[Screenshot and code edit data]

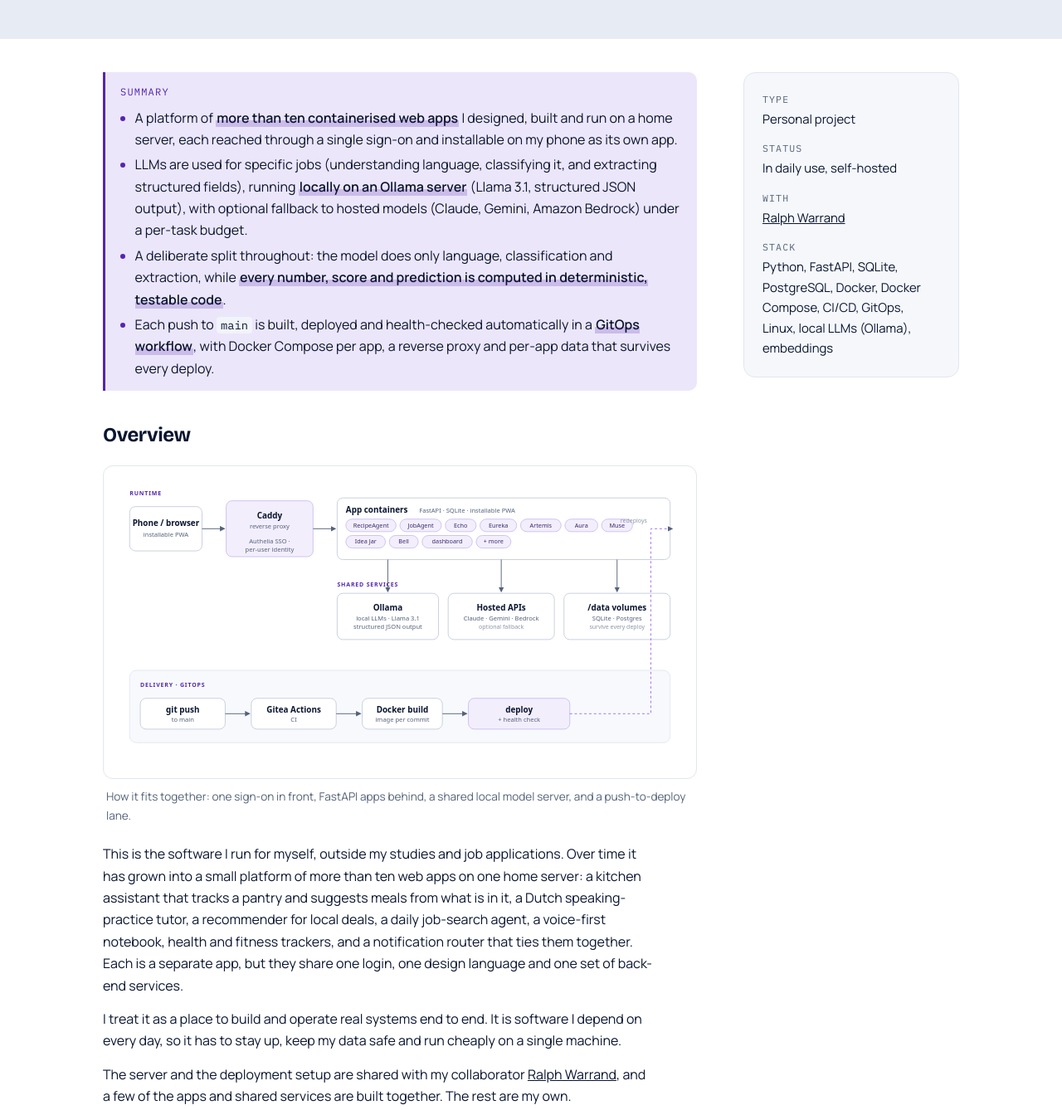
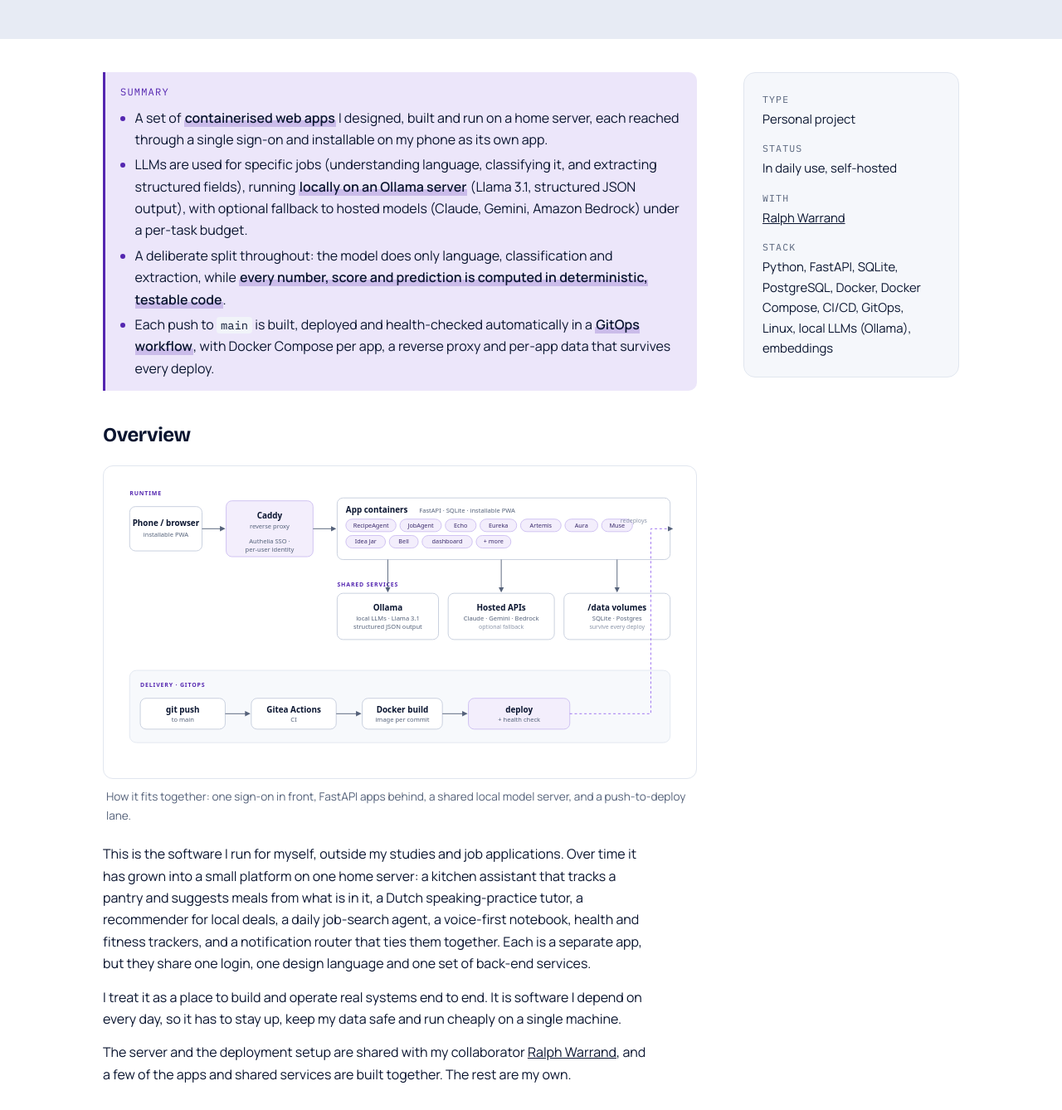
Before and after one commit to Shreya-Sebastian/Shreya-Sebastian.github.io, a plain HTML site: page projects/homelab/index.html in a window 1280 px wide. Shown: the part 747-2085 px from the top of the page at 83% size. Drawn offline with nearby package versions, Linux system fonts and the light colour scheme.

Commit message:
homelab: stop repeating 'more than ten', keep it once in the summary

```diff
--- a/projects/homelab/index.html
+++ b/projects/homelab/index.html
@@ -49,11 +49,11 @@
 <div class="container p-layout">
   <article class="prose">
 
-<div class="callout tldr"><p class="tldr-label">Summary</p><ul><li>A platform of <strong>more than ten containerised web apps</strong> I designed, built and run on a home server, each reached through a single sign-on and installable on my phone as its own app.</li><li>LLMs are used for specific jobs (understanding language, classifying it, and extracting structured fields), running <strong>locally on an Ollama server</strong> (Llama 3.1, structured JSON output), with optional fallback to hosted models (Claude, Gemini, Amazon Bedrock) under a per-task budget.</li><li>A deliberate split throughout: the model does only language, classification and extraction, while <strong>every number, score and prediction is computed in deterministic, testable code</strong>.</li><li>Each push to <code>main</code> is built, deployed and health-checked automatically in a <strong>GitOps workflow</strong>, with Docker Compose per app, a reverse proxy and per-app data that survives every deploy.</li></ul></div>
+<div class="callout tldr"><p class="tldr-label">Summary</p><ul><li>A set of <strong>containerised web apps</strong> I designed, built and run on a home server, each reached through a single sign-on and installable on my phone as its own app.</li><li>LLMs are used for specific jobs (understanding language, classifying it, and extracting structured fields), running <strong>locally on an Ollama server</strong> (Llama 3.1, structured JSON output), with optional fallback to hosted models (Claude, Gemini, Amazon Bedrock) under a per-task budget.</li><li>A deliberate split throughout: the model does only language, classification and extraction, while <strong>every number, score and prediction is computed in deterministic, testable code</strong>.</li><li>Each push to <code>main</code> is built, deployed and health-checked automatically in a <strong>GitOps workflow</strong>, with Docker Compose per app, a reverse proxy and per-app data that survives every deploy.</li></ul></div>
 
 <h2>Overview</h2>
 <figure><img src="/img/homelab_architecture.svg" width="1200" height="620" loading="lazy" alt="Architecture diagram: a phone reaches a Caddy reverse proxy with Authelia single sign-on, which routes to a set of FastAPI app containers; the apps share a local language-model server (Ollama), optional hosted model APIs and per-app data volumes; a GitOps delivery lane shows a push to main triggering CI, a Docker build and an automatic deploy with a health check."><figcaption>How it fits together: one sign-on in front, FastAPI apps behind, a shared local model server, and a push-to-deploy lane.</figcaption></figure>
-<p>This is the software I run for myself, outside my studies and job applications. Over time it has grown into a small platform of more than ten web apps on one home server: a kitchen assistant that tracks a pantry and suggests meals from what is in it, a Dutch speaking-practice tutor, a recommender for local deals, a daily job-search agent, a voice-first notebook, health and fitness trackers, and a notification router that ties them together. Each is a separate app, but they share one login, one design language and one set of back-end services.</p>
+<p>This is the software I run for myself, outside my studies and job applications. Over time it has grown into a small platform on one home server: a kitchen assistant that tracks a pantry and suggests meals from what is in it, a Dutch speaking-practice tutor, a recommender for local deals, a daily job-search agent, a voice-first notebook, health and fitness trackers, and a notification router that ties them together. Each is a separate app, but they share one login, one design language and one set of back-end services.</p>
 <p>I treat it as a place to build and operate real systems end to end. It is software I depend on every day, so it has to stay up, keep my data safe and run cheaply on a single machine.</p>
 <p>The server and the deployment setup are shared with my collaborator <a href="https://github.com/giralfe">Ralph Warrand</a>, and a few of the apps and shared services are built together. The rest are my own.</p>
 
```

§ How to complete this task: Your copy of the entries above must be exact and must not include pictures.

§ Reply:
Before and after one commit to Shreya-Sebastian/Shreya-Sebastian.github.io, a plain HTML site: page projects/homelab/index.html in a window 1280 px wide. Shown: the part 747-2085 px from the top of the page at 83% size. Drawn offline with nearby package versions, Linux system fonts and the light colour scheme.

Commit message:
homelab: stop repeating 'more than ten', keep it once in the summary

```diff
--- a/projects/homelab/index.html
+++ b/projects/homelab/index.html
@@ -49,11 +49,11 @@
 <div class="container p-layout">
   <article class="prose">
 
-<div class="callout tldr"><p class="tldr-label">Summary</p><ul><li>A platform of <strong>more than ten containerised web apps</strong> I designed, built and run on a home server, each reached through a single sign-on and installable on my phone as its own app.</li><li>LLMs are used for specific jobs (understanding language, classifying it, and extracting structured fields), running <strong>locally on an Ollama server</strong> (Llama 3.1, structured JSON output), with optional fallback to hosted models (Claude, Gemini, Amazon Bedrock) under a per-task budget.</li><li>A deliberate split throughout: the model does only language, classification and extraction, while <strong>every number, score and prediction is computed in deterministic, testable code</strong>.</li><li>Each push to <code>main</code> is built, deployed and health-checked automatically in a <strong>GitOps workflow</strong>, with Docker Compose per app, a reverse proxy and per-app data that survives every deploy.</li></ul></div>
+<div class="callout tldr"><p class="tldr-label">Summary</p><ul><li>A set of <strong>containerised web apps</strong> I designed, built and run on a home server, each reached through a single sign-on and installable on my phone as its own app.</li><li>LLMs are used for specific jobs (understanding language, classifying it, and extracting structured fields), running <strong>locally on an Ollama server</strong> (Llama 3.1, structured JSON output), with optional fallback to hosted models (Claude, Gemini, Amazon Bedrock) under a per-task budget.</li><li>A deliberate split throughout: the model does only language, classification and extraction, while <strong>every number, score and prediction is computed in deterministic, testable code</strong>.</li><li>Each push to <code>main</code> is built, deployed and health-checked automatically in a <strong>GitOps workflow</strong>, with Docker Compose per app, a reverse proxy and per-app data that survives every deploy.</li></ul></div>
 
 <h2>Overview</h2>
 <figure><img src="/img/homelab_architecture.svg" width="1200" height="620" loading="lazy" alt="Architecture diagram: a phone reaches a Caddy reverse proxy with Authelia single sign-on, which routes to a set of FastAPI app containers; the apps share a local language-model server (Ollama), optional hosted model APIs and per-app data volumes; a GitOps delivery lane shows a push to main triggering CI, a Docker build and an automatic deploy with a health check."><figcaption>How it fits together: one sign-on in front, FastAPI apps behind, a shared local model server, and a push-to-deploy lane.</figcaption></figure>
-<p>This is the software I run for myself, outside my studies and job applications. Over time it has grown into a small platform of more than ten web apps on one home server: a kitchen assistant that tracks a pantry and suggests meals from what is in it, a Dutch speaking-practice tutor, a recommender for local deals, a daily job-search agent, a voice-first notebook, health and fitness trackers, and a notification router that ties them together. Each is a separate app, but they share one login, one design language and one set of back-end services.</p>
+<p>This is the software I run for myself, outside my studies and job applications. Over time it has grown into a small platform on one home server: a kitchen assistant that tracks a pantry and suggests meals from what is in it, a Dutch speaking-practice tutor, a recommender for local deals, a daily job-search agent, a voice-first notebook, health and fitness trackers, and a notification router that ties them together. Each is a separate app, but they share one login, one design language and one set of back-end services.</p>
 <p>I treat it as a place to build and operate real systems end to end. It is software I depend on every day, so it has to stay up, keep my data safe and run cheaply on a single machine.</p>
 <p>The server and the deployment setup are shared with my collaborator <a href="https://github.com/giralfe">Ralph Warrand</a>, and a few of the apps and shared services are built together. The rest are my own.</p>
 
```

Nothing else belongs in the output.